__Required action__: From the first line to the last, output the records exactly and drop any images.

__Source records__:
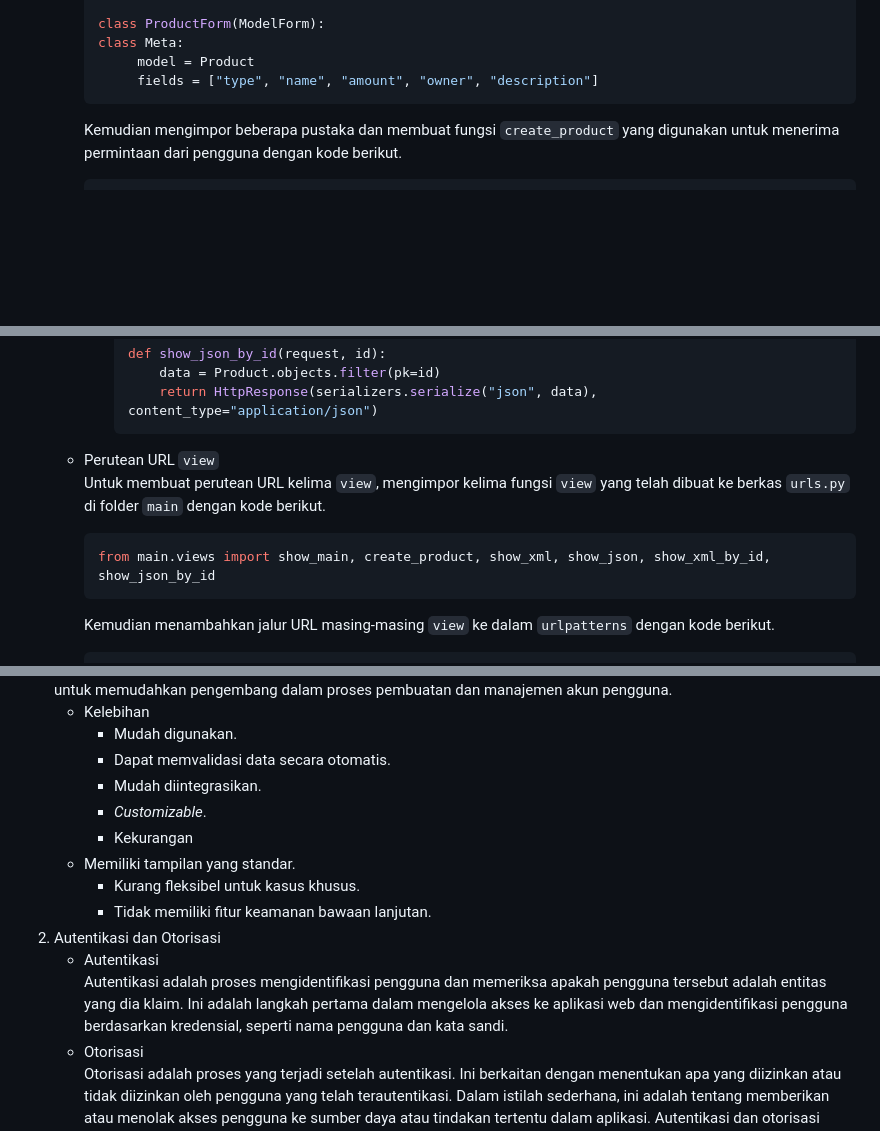
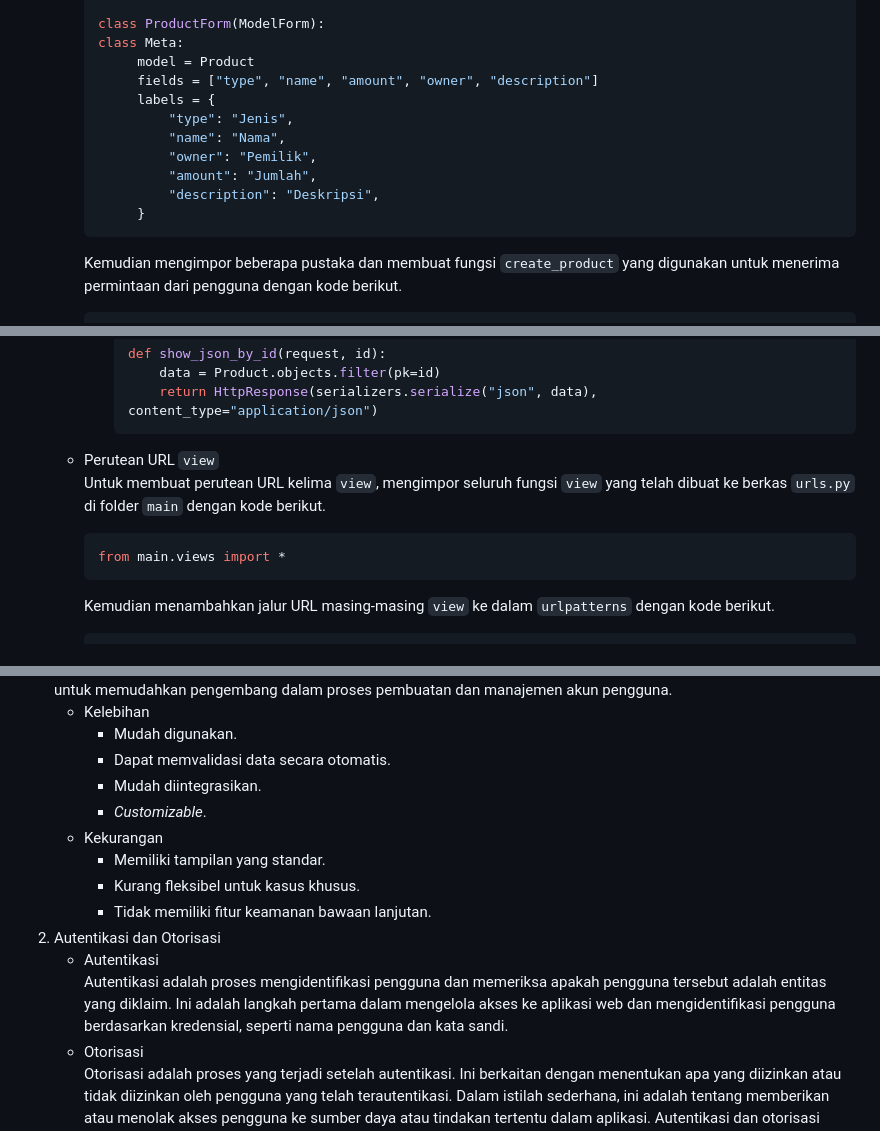
Before and after one commit to MaulanaSeto/aset-perusahaan-kereta, a Markdown page: README.md, 3 parts joined by grey strips. Rendered like a GitHub page; blank space fills up the shorter version.

````diff
--- a/README.md
+++ b/README.md
@@ -102,6 +101,13 @@
      class Meta:
           model = Product
           fields = ["type", "name", "amount", "owner", "description"]
+          labels = {
+              "type": "Jenis",
+              "name": "Nama",
+              "owner": "Pemilik",
+              "amount": "Jumlah",
+              "description": "Deskripsi",
+          }
      ```
      Kemudian  mengimpor beberapa pustaka dan membuat fungsi `create_product` yang digunakan untuk menerima permintaan dari pengguna dengan kode berikut.
      ```python
@@ -158,9 +164,9 @@
            return HttpResponse(serializers.serialize("json", data), content_type="application/json")
        ```
 
-   * Perutean URL `view`<br>Untuk membuat perutean URL kelima `view`, mengimpor kelima fungsi `view` yang telah dibuat ke berkas `urls.py` di folder `main` dengan kode berikut.
+   * Perutean URL `view`<br>Untuk membuat perutean URL kelima `view`, mengimpor seluruh fungsi `view` yang telah dibuat ke berkas `urls.py` di folder `main` dengan kode berikut.
      ```python
-     from main.views import show_main, create_product, show_xml, show_json, show_xml_by_id, show_json_by_id
+     from main.views import *
      ```
      Kemudian menambahkan jalur URL masing-masing `view` ke dalam `urlpatterns` dengan kode berikut.
      ```python
@@ -185,11 +191,11 @@
      * Dapat memvalidasi data secara otomatis.
      * Mudah diintegrasikan.
      * *Customizable*.
-     * Kekurangan
-   * Memiliki tampilan yang standar.
+   * Kekurangan
+     * Memiliki tampilan yang standar.
      * Kurang fleksibel untuk kasus khusus.
      * Tidak memiliki fitur keamanan bawaan lanjutan.
 2. Autentikasi dan Otorisasi
-   * Autentikasi<br>Autentikasi adalah proses mengidentifikasi pengguna dan memeriksa apakah pengguna tersebut adalah entitas yang dia klaim. Ini adalah langkah pertama dalam mengelola akses ke aplikasi web dan mengidentifikasi pengguna berdasarkan kredensial, seperti nama pengguna dan kata sandi.
+   * Autentikasi<br>Autentikasi adalah proses mengidentifikasi pengguna dan memeriksa apakah pengguna tersebut adalah entitas yang diklaim. Ini adalah langkah pertama dalam mengelola akses ke aplikasi web dan mengidentifikasi pengguna berdasarkan kredensial, seperti nama pengguna dan kata sandi.
    * Otorisasi<br>Otorisasi adalah proses yang terjadi setelah autentikasi. Ini berkaitan dengan menentukan apa yang diizinkan atau tidak diizinkan oleh pengguna yang telah terautentikasi. Dalam istilah sederhana, ini adalah tentang memberikan atau menolak akses pengguna ke sumber daya atau tindakan tertentu dalam aplikasi.
     Autentikasi dan otorisasi sangat penting untuk menjaga keamanan aplikasi web. Autentikasi memastikan bahwa hanya pengguna yang sah yang dapat mengakses aplikasi, sementara otorisasi memastikan bahwa pengguna hanya dapat melakukan tindakan atau mengakses data yang sesuai dengan peran atau izin mereka.
````
Also changed, not shown: other parts of README.md (+107 -5 lines).
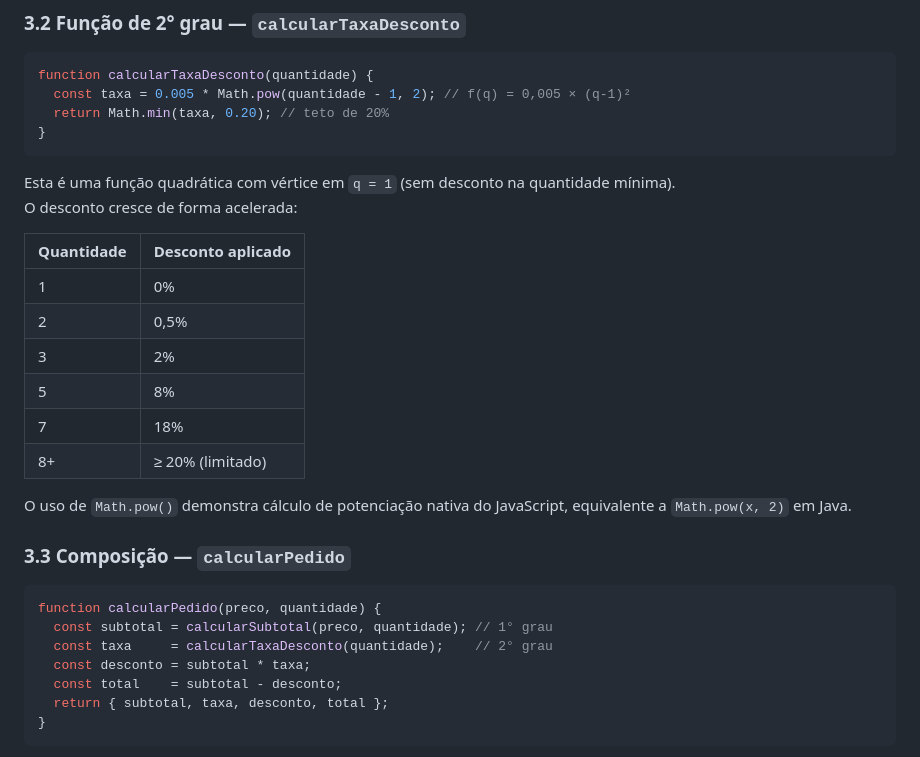
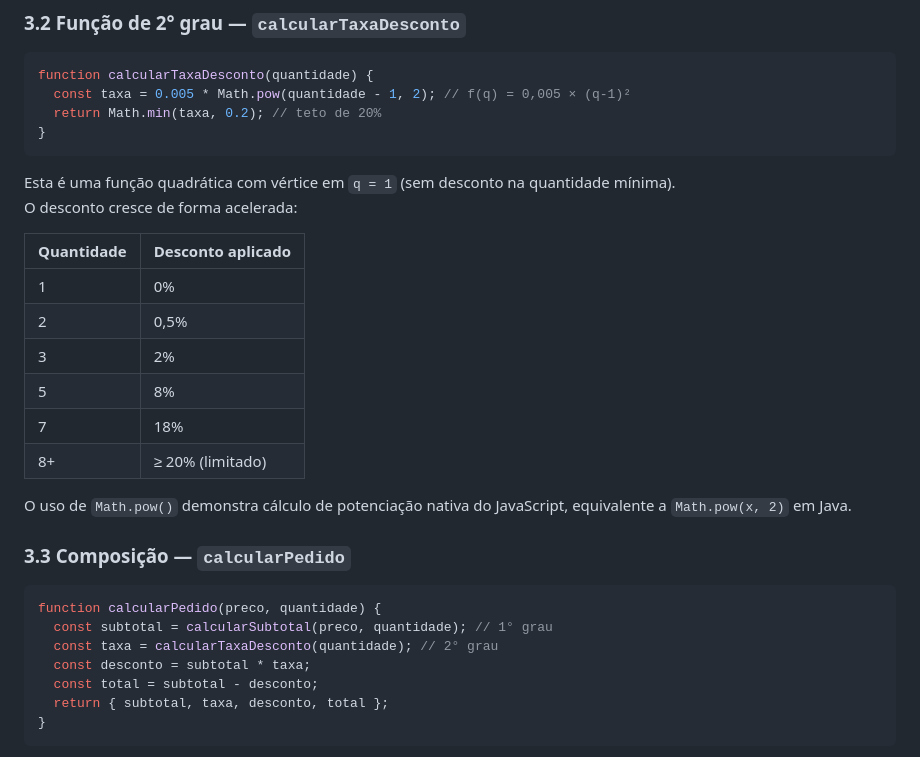
Before and after one commit to FiapOnGrupo5/happy-game, a Markdown page: docs/FASE3_ATUALIZACOES.md, the part around one of its changes. GitHub-like rendering.

````diff
--- a/docs/FASE3_ATUALIZACOES.md
+++ b/docs/FASE3_ATUALIZACOES.md
@@ -164,7 +181,7 @@ Exemplo: `calcularSubtotal(199.90, 3)` → **R$ 599,70**
 ```javascript
 function calcularTaxaDesconto(quantidade) {
   const taxa = 0.005 * Math.pow(quantidade - 1, 2); // f(q) = 0,005 × (q-1)²
-  return Math.min(taxa, 0.20); // teto de 20%
+  return Math.min(taxa, 0.2); // teto de 20%
 }
 ```
 
@@ -172,13 +189,13 @@ Esta é uma função quadrática com vértice em `q = 1` (sem desconto na quanti
 O desconto cresce de forma acelerada:
 
 | Quantidade | Desconto aplicado |
-|-----------|------------------|
-| 1         | 0%               |
-| 2         | 0,5%             |
-| 3         | 2%               |
-| 5         | 8%               |
-| 7         | 18%              |
-| 8+        | ≥ 20% (limitado) |
+| ---------- | ----------------- |
+| 1          | 0%                |
+| 2          | 0,5%              |
+| 3          | 2%                |
+| 5          | 8%                |
+| 7          | 18%               |
+| 8+         | ≥ 20% (limitado)  |
 
 O uso de `Math.pow()` demonstra cálculo de potenciação nativa do JavaScript, equivalente a `Math.pow(x, 2)` em Java.
 
@@ -187,9 +204,9 @@ O uso de `Math.pow()` demonstra cálculo de potenciação nativa do JavaScript,
 ```javascript
 function calcularPedido(preco, quantidade) {
   const subtotal = calcularSubtotal(preco, quantidade); // 1° grau
-  const taxa     = calcularTaxaDesconto(quantidade);    // 2° grau
+  const taxa = calcularTaxaDesconto(quantidade); // 2° grau
   const desconto = subtotal * taxa;
-  const total    = subtotal - desconto;
+  const total = subtotal - desconto;
   return { subtotal, taxa, desconto, total };
 }
 ```
````
Also changed, not shown: other parts of docs/FASE3_ATUALIZACOES.md (+32 -15 lines).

__Response to the exercise__:
Before and after one commit to MaulanaSeto/aset-perusahaan-kereta, a Markdown page: README.md, 3 parts joined by grey strips. Rendered like a GitHub page; blank space fills up the shorter version.

````diff
--- a/README.md
+++ b/README.md
@@ -102,6 +101,13 @@
      class Meta:
           model = Product
           fields = ["type", "name", "amount", "owner", "description"]
+          labels = {
+              "type": "Jenis",
+              "name": "Nama",
+              "owner": "Pemilik",
+              "amount": "Jumlah",
+              "description": "Deskripsi",
+          }
      ```
      Kemudian  mengimpor beberapa pustaka dan membuat fungsi `create_product` yang digunakan untuk menerima permintaan dari pengguna dengan kode berikut.
      ```python
@@ -158,9 +164,9 @@
            return HttpResponse(serializers.serialize("json", data), content_type="application/json")
        ```
 
-   * Perutean URL `view`<br>Untuk membuat perutean URL kelima `view`, mengimpor kelima fungsi `view` yang telah dibuat ke berkas `urls.py` di folder `main` dengan kode berikut.
+   * Perutean URL `view`<br>Untuk membuat perutean URL kelima `view`, mengimpor seluruh fungsi `view` yang telah dibuat ke berkas `urls.py` di folder `main` dengan kode berikut.
      ```python
-     from main.views import show_main, create_product, show_xml, show_json, show_xml_by_id, show_json_by_id
+     from main.views import *
      ```
      Kemudian menambahkan jalur URL masing-masing `view` ke dalam `urlpatterns` dengan kode berikut.
      ```python
@@ -185,11 +191,11 @@
      * Dapat memvalidasi data secara otomatis.
      * Mudah diintegrasikan.
      * *Customizable*.
-     * Kekurangan
-   * Memiliki tampilan yang standar.
+   * Kekurangan
+     * Memiliki tampilan yang standar.
      * Kurang fleksibel untuk kasus khusus.
      * Tidak memiliki fitur keamanan bawaan lanjutan.
 2. Autentikasi dan Otorisasi
-   * Autentikasi<br>Autentikasi adalah proses mengidentifikasi pengguna dan memeriksa apakah pengguna tersebut adalah entitas yang dia klaim. Ini adalah langkah pertama dalam mengelola akses ke aplikasi web dan mengidentifikasi pengguna berdasarkan kredensial, seperti nama pengguna dan kata sandi.
+   * Autentikasi<br>Autentikasi adalah proses mengidentifikasi pengguna dan memeriksa apakah pengguna tersebut adalah entitas yang diklaim. Ini adalah langkah pertama dalam mengelola akses ke aplikasi web dan mengidentifikasi pengguna berdasarkan kredensial, seperti nama pengguna dan kata sandi.
    * Otorisasi<br>Otorisasi adalah proses yang terjadi setelah autentikasi. Ini berkaitan dengan menentukan apa yang diizinkan atau tidak diizinkan oleh pengguna yang telah terautentikasi. Dalam istilah sederhana, ini adalah tentang memberikan atau menolak akses pengguna ke sumber daya atau tindakan tertentu dalam aplikasi.
     Autentikasi dan otorisasi sangat penting untuk menjaga keamanan aplikasi web. Autentikasi memastikan bahwa hanya pengguna yang sah yang dapat mengakses aplikasi, sementara otorisasi memastikan bahwa pengguna hanya dapat melakukan tindakan atau mengakses data yang sesuai dengan peran atau izin mereka.
````
Also changed, not shown: other parts of README.md (+107 -5 lines).
Before and after one commit to FiapOnGrupo5/happy-game, a Markdown page: docs/FASE3_ATUALIZACOES.md, the part around one of its changes. GitHub-like rendering.

````diff
--- a/docs/FASE3_ATUALIZACOES.md
+++ b/docs/FASE3_ATUALIZACOES.md
@@ -164,7 +181,7 @@ Exemplo: `calcularSubtotal(199.90, 3)` → **R$ 599,70**
 ```javascript
 function calcularTaxaDesconto(quantidade) {
   const taxa = 0.005 * Math.pow(quantidade - 1, 2); // f(q) = 0,005 × (q-1)²
-  return Math.min(taxa, 0.20); // teto de 20%
+  return Math.min(taxa, 0.2); // teto de 20%
 }
 ```
 
@@ -172,13 +189,13 @@ Esta é uma função quadrática com vértice em `q = 1` (sem desconto na quanti
 O desconto cresce de forma acelerada:
 
 | Quantidade | Desconto aplicado |
-|-----------|------------------|
-| 1         | 0%               |
-| 2         | 0,5%             |
-| 3         | 2%               |
-| 5         | 8%               |
-| 7         | 18%              |
-| 8+        | ≥ 20% (limitado) |
+| ---------- | ----------------- |
+| 1          | 0%                |
+| 2          | 0,5%              |
+| 3          | 2%                |
+| 5          | 8%                |
+| 7          | 18%               |
+| 8+         | ≥ 20% (limitado)  |
 
 O uso de `Math.pow()` demonstra cálculo de potenciação nativa do JavaScript, equivalente a `Math.pow(x, 2)` em Java.
 
@@ -187,9 +204,9 @@ O uso de `Math.pow()` demonstra cálculo de potenciação nativa do JavaScript,
 ```javascript
 function calcularPedido(preco, quantidade) {
   const subtotal = calcularSubtotal(preco, quantidade); // 1° grau
-  const taxa     = calcularTaxaDesconto(quantidade);    // 2° grau
+  const taxa = calcularTaxaDesconto(quantidade); // 2° grau
   const desconto = subtotal * taxa;
-  const total    = subtotal - desconto;
+  const total = subtotal - desconto;
   return { subtotal, taxa, desconto, total };
 }
 ```
````
Also changed, not shown: other parts of docs/FASE3_ATUALIZACOES.md (+32 -15 lines).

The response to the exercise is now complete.